Subscribe to The Point to invite us into your inbox with the most important Florida news from Monday through Friday at 8 a.m.
Today’s top Florida stories
• Miami Herald: Third highest single-day total, 10,059, pushes Florida past 200,000 COVID-19 cases. “It took three months, from early March to June 22, for Florida to cross 100,000 new confirmed COVID-19 cases. It took less than two weeks for the state to go from 100,000 to 200,000 cases — and the positive test rate keeps rising.”
• Daytona Beach News-Journal: Confederate monument still stands at Putnam’s courthouse. Should it go? “Erected in 1924 by the Patton Anderson Chapter of the United Daughters of the Confederacy, the courthouse statue’s defining element is a Rebel soldier, standing about 20 feet tall, high enough to be spied a block away.”
• Florida Times-Union: A new effort was supposed to make Florida’s criminal justice data radically transparent. So far, it’s failed. “The 2018 law, which mandated the Florida Department of Law Enforcement provide granular information about every misdemeanor and felony case in the state, called for cooperation between police agencies, clerk’s offices, prosecutors, public defenders and a myriad of other agencies. The law was designed to expose systemic biases. But it had a shortcoming: It trusted one agency to handle the data, and that agency, FDLE, wasn’t ready.”
• Fresh Take Florida: For Poor In America, Sanitary Sewage Disposal Can Be A Challenge. “Two new environmental laws in Florida… include efforts to improve septic systems and increased fines for sewer overflows and other related violations. But for low-income communities across the country, sanitary sewage disposal isn’t always accessible and can be costly.”
• Gainesville Sun ($): New flood maps show more of Alachua County at risk. “First Street Foundation, a research and technology group, has developed mapping to better define areas that are prone to flooding and predict flooding at intervals for the next 30 years.”

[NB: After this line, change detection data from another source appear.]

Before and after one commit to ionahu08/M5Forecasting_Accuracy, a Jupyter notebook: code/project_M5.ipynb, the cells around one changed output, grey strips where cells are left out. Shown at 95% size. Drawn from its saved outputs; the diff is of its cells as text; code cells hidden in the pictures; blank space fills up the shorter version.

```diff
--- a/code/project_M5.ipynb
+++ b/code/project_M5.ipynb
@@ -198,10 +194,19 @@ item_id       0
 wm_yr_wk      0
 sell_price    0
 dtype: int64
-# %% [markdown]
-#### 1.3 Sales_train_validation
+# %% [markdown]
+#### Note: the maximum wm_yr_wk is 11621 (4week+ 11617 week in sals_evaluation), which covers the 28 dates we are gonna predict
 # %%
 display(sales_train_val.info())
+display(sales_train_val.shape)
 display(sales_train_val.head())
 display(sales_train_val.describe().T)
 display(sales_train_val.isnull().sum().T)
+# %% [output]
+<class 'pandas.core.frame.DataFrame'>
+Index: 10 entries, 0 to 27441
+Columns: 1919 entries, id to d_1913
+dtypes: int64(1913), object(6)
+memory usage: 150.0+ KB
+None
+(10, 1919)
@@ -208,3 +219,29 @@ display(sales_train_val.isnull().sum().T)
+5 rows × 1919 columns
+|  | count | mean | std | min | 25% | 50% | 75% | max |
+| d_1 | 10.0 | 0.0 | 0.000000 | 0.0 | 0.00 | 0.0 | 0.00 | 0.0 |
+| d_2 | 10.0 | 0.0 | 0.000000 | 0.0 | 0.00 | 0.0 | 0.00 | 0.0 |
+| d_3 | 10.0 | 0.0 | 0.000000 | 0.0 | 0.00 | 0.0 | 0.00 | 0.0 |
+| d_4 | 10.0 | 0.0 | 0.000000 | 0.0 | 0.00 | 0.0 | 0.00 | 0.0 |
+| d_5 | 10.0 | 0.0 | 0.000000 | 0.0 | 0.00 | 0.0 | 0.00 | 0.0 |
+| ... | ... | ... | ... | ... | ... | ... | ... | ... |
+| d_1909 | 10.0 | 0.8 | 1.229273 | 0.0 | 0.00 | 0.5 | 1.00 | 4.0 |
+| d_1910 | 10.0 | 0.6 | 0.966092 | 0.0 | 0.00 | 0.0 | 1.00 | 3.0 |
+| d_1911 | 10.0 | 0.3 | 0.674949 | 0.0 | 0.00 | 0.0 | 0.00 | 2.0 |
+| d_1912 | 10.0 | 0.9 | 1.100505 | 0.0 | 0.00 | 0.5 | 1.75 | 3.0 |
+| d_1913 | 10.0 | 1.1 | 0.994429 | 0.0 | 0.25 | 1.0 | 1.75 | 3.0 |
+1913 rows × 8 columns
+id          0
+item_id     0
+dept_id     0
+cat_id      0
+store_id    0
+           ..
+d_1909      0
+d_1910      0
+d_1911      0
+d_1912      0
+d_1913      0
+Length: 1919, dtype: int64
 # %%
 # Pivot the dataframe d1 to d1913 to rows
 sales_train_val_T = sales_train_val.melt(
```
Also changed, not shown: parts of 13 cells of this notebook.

• Miami Herald ($): In Florida Keys, $5.5 billion hurricane protection plan would buy 300 homes, raise thousands. “Buyouts aren’t new for the Keys, which has more willing sellers for a state-run buyout plan than anywhere else in Florida. But if the Army Corps is paying for buyouts, it comes with a catch. If a homeowner targeted for a buyout won’t sell willingly, Corps policy says the city or county has to use eminent domain to kick them out.”
• The Alligator: UF to continue prison labor until 2021 at the latest. “Though the university will not have prison labor contracts in the future, its existing prison labor contracts will not end until July 21, 2021, at the latest, according to a university statement issued Thursday.”
• Gainesville Sun ($): Remote UF Health workers must return. “About 6% of UF Health employees, who worked remotely over the past few months due to COVID-19, are expected to return on site full time by July 4, despite recent spikes in virus cases.”
• Ocala Star-Banner ($): Reilly Arts Center expansion to continue despite COVID-19. “The $4 million construction project will add more than 15,500 square feet to the existing more than 14,000-square-foot 1940s-era building, located at 500 NE Ninth St. in the historic Tuscawilla Park area.”
• New York Times ($): How the Republican Convention Created Money Woes in Two Cities. “In Jacksonville, fund-raisers are describing the process as the most difficult they have ever confronted: Florida has been setting daily records for new virus cases, freezing money as donors wait and worry about the safety risks of the pandemic.”
• Fresh Take Florida: Legal Woes Mount For Owner Of Popular Tourist Restaurant Under Tax Investigation. “The owner of a landmark seafood restaurant in the Florida Panhandle who is the target of a federal tax fraud investigation is facing new felony drunken driving charges and what may become a challenging effort to renew his liquor license later this summer.”
Your support matters now more than ever.
WUFT is here for you with vital coverage during complex times. With the spread of COVID-19, independent, public service journalism has never been more important than it is right now. WUFT exists to serve the north central Florida community and is committed to keeping you up to date with the latest news from your community, the state and the world. If you’re able to, please consider making a donation to WUFT to keep us going strong. Support WUFT and your trusted journalism source in this critical time.
From NPR News
• Arts & Design: Want To Create A Better Mask? It’s Harder Than It Seams
• Education: How Teachers Are Thinking About Reopening Schools